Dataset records
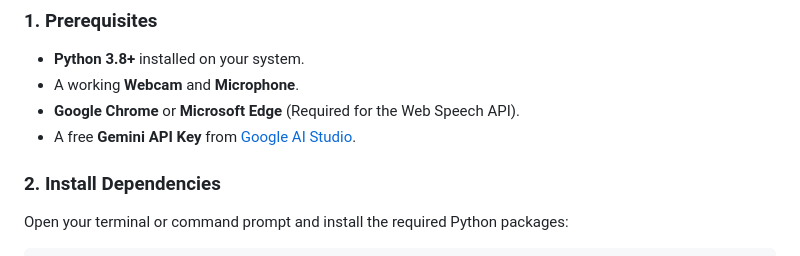
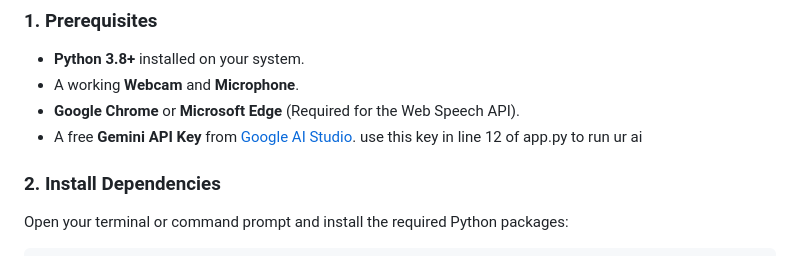
Before and after one commit to lords-coder/Neural-Controle-Pro-, a Markdown page: README.md, the part around the change. Drawn GitHub-style.

```diff
--- a/README.md
+++ b/README.md
@@ -60,7 +60,7 @@ A dedicated mode that translates static finger-spelling (ASL-inspired) directly
 * **Python 3.8+** installed on your system.
 * A working **Webcam** and **Microphone**.
 * **Google Chrome** or **Microsoft Edge** (Required for the Web Speech API).
-* A free **Gemini API Key** from [Google AI Studio](https://aistudio.google.com/).
+* A free **Gemini API Key** from [Google AI Studio](https://aistudio.google.com/). use this key in line 12 of app.py to run ur ai
 
 ### 2. Install Dependencies
 Open your terminal or command prompt and install the required Python packages:
```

▶ [Work order] Print all the entries again exactly as written, but without the pictures.

▶ [Exercise result]
Before and after one commit to lords-coder/Neural-Controle-Pro-, a Markdown page: README.md, the part around the change. Drawn GitHub-style.

```diff
--- a/README.md
+++ b/README.md
@@ -60,7 +60,7 @@ A dedicated mode that translates static finger-spelling (ASL-inspired) directly
 * **Python 3.8+** installed on your system.
 * A working **Webcam** and **Microphone**.
 * **Google Chrome** or **Microsoft Edge** (Required for the Web Speech API).
-* A free **Gemini API Key** from [Google AI Studio](https://aistudio.google.com/).
+* A free **Gemini API Key** from [Google AI Studio](https://aistudio.google.com/). use this key in line 12 of app.py to run ur ai
 
 ### 2. Install Dependencies
 Open your terminal or command prompt and install the required Python packages:
```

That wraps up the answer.